First, let’s consider the chronically ill disabled child. Let’s start with Joe.
If you already know the comorbidity story by heart, feel free to skip this section.
I gave several terrible gifts to to my son, Joseph. Some are hereditary things that I also suffer from, and others I can say I gave him by virtue of the fact that it was my body he was formed in. First, I passed to him a laxity of the connective tissues called hypermobility syndrome, a mild form of Ehlers-Danlos (EDS). As his bones grew, it slowly became apparent that he also had something termed “miserable misalignment syndrome,” aka “torsional abnormality.” Basically, this meant his shin bones were rotated about 30 degrees off center. Together with the EDS, this caused countless dislocations of his knees and an inability to walk or stand for more than a few minutes. In junior high, after years of PT, he underwent a series of astonishing corrective surgeries that have allowed him to walk with less pain and far fewer dislocations, although he still has trouble standing and walking more than a couple of blocks.

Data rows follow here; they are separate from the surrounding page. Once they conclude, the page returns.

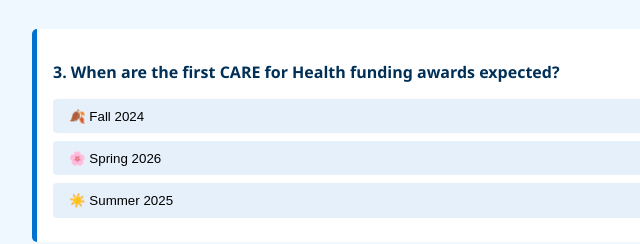
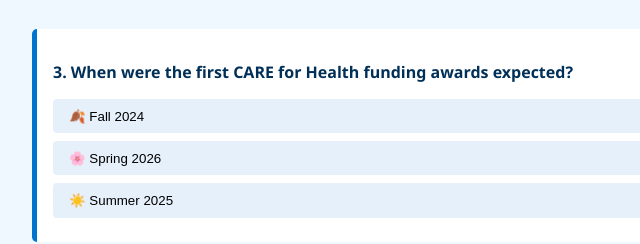
Before and after one commit to CossackZacc/care-for-health-knowledge-check, a plain HTML site: page index.html in a window 1280 px wide. Shown: the part 616-860 px from the top of the page, 208-848 px from the left. Drawn offline with Linux system fonts and the light colour scheme.

Commit message:
Update index.html

```diff
--- a/index.html
+++ b/index.html
@@ -78,7 +78,7 @@
   </div>
 
   <div class="question" data-correct="0">
-    <p><strong>3. When are the first CARE for Health funding awards expected?</strong></p>
+    <p><strong>3. When were the first CARE for Health funding awards expected?</strong></p>
     <div class="answers">
       <button onclick="checkAnswer(this, true)">🍂 Fall 2024</button>
       <button onclick="checkAnswer(this, false)">🌸 Spring 2026</button>
```
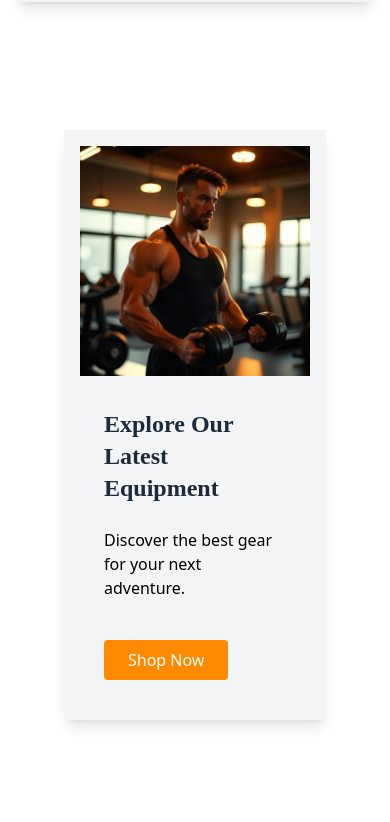
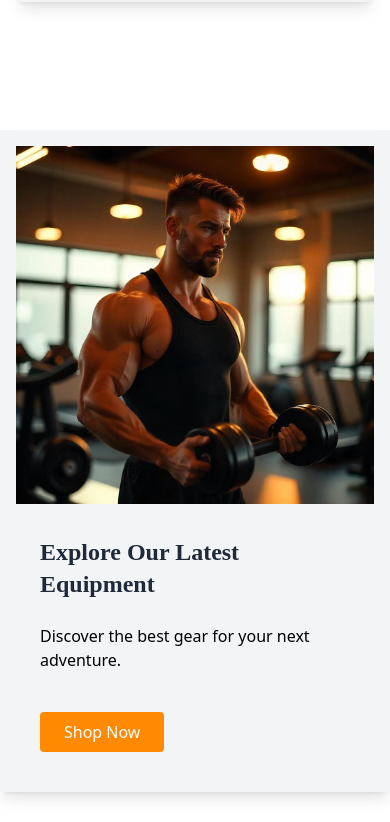
Before and after one commit to Mohamadmasri123/gym, a React (Vite) app: page / in a window 390 px wide. Shown: the part 1740-2562 px from the top of the page. Built offline with nearby package versions, Linux system fonts and the light colour scheme; a web font is replaced by a local one.

Commit message:
small retouch to prj

```diff
--- a/src/components/Banner.jsx
+++ b/src/components/Banner.jsx
@@ -4,7 +4,7 @@ import { motion } from "framer-motion";
 
 const Banner = ({img,title,subtitle,link}) => {
   return (
-    <div className="bg-gray-100 mx-16 rounded-1xl shadow-lg my-10 ">
+    <div className="bg-gray-100 lg:mx-16 rounded-1xl shadow-lg my-10 ">
       <div className="grid grid-cols-1 md:grid-cols-2 gap-2 p-4 md:px-16 lg:px-16 items-center">
         <div className=" flex items-center justify-center ">
           {" "}
```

I met my partner at a 2020 Christmas Potluck for queers. We had like three dates. Then they moved to Fresno for a month for work, then the pandemic happened and I began sheltering at home as a #HighRiskCovid19 person. So we were physically separated for half the start of our relationship. Then we said we love you over a fire in my back yard after getting drunk together many times without being allowed to touch each other. And then we adopted a cat. After I nearly died (here’s the link to that story). Below, my new (!) partner and I share a bit of our story that continues to develop behind the scenes in the midst of a global pandemic rivaling the flu of 1918. I’ve already told a lot of you that I now use they/them/their pronouns. You can learn more about what that means here.

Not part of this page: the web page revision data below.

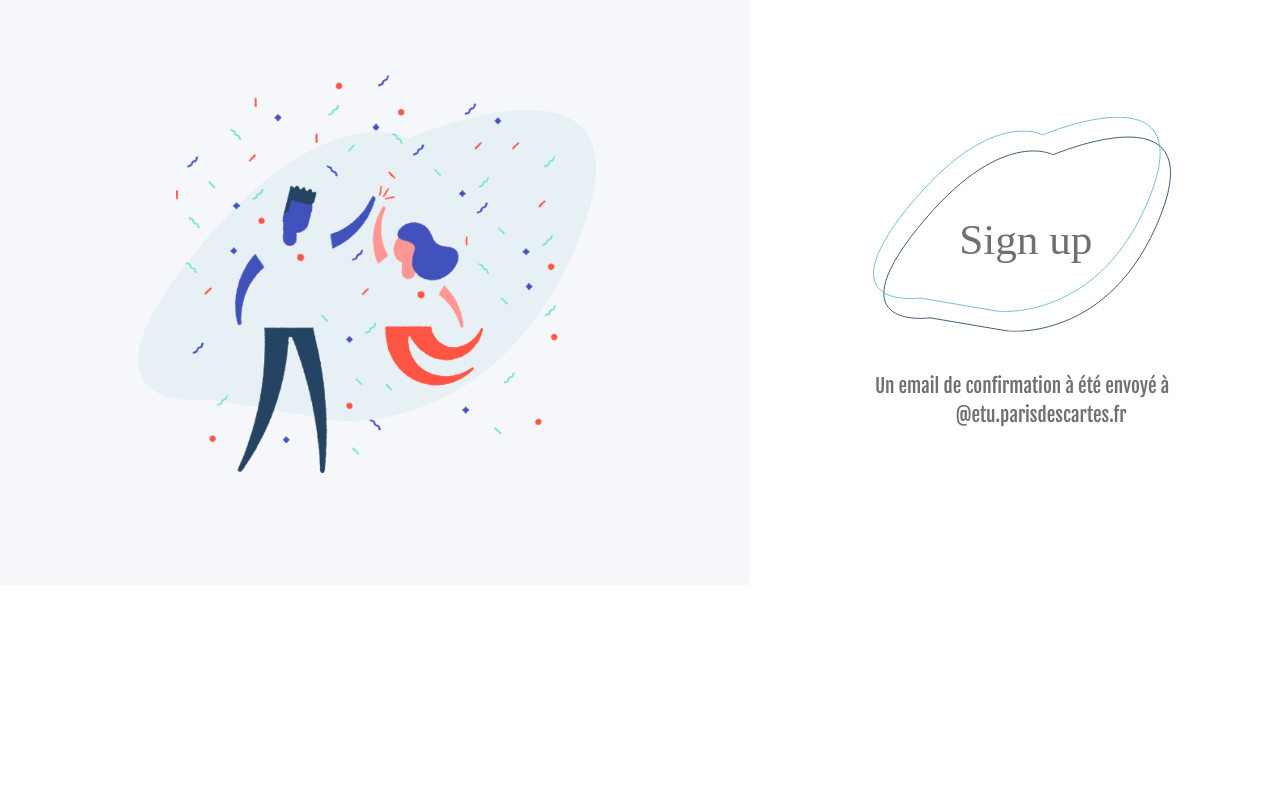
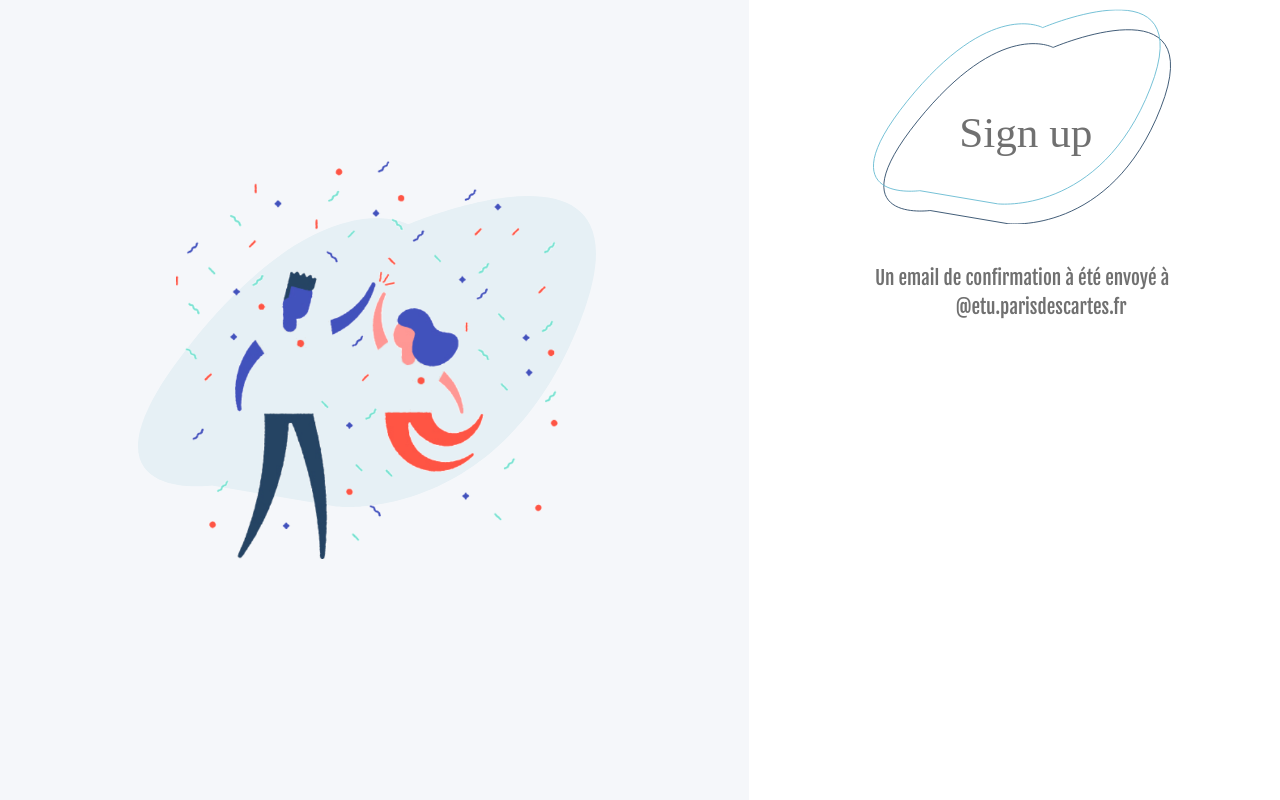
Before and after one commit to solown/ServeurWEB_PROJET, a PHP site: page /view/register-confirmation.php in a window 1280 px wide. Run offline with PHP 8.4, Linux system fonts and the light colour scheme; data that the repository does not hold is empty.

Commit message:
fixed problem of full screen

```diff
--- a/site/styles/main.css
+++ b/site/styles/main.css
@@ -8,3 +8,7 @@ body {
 	height: 100%;
 	overflow: hidden;
 }
+
+.row {
+	height: 100%;
+}
--- a/site/styles/signup_login.css
+++ b/site/styles/signup_login.css
@@ -109,10 +109,6 @@ span {
 	margin-left: 1.5vw;
 }
 
-.fullscreen-height {
-	height:100%;
-}
-
 
 /***********************************************************register conf*******************************************/
 
```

Last week, I saw my partner of now four months and we took a rare drive out of their backyard to Sutter’s Landing where we sat on an American flag and drank whiskey out of a prescription bottle. They rolled up their pants and went into the water while I got stubbornly sunburnt. We drove around the city, masks on, seats covered, windows down. We are loving each other during a global pandemic and sometimes it means learning to be with someone, 6-ft apart.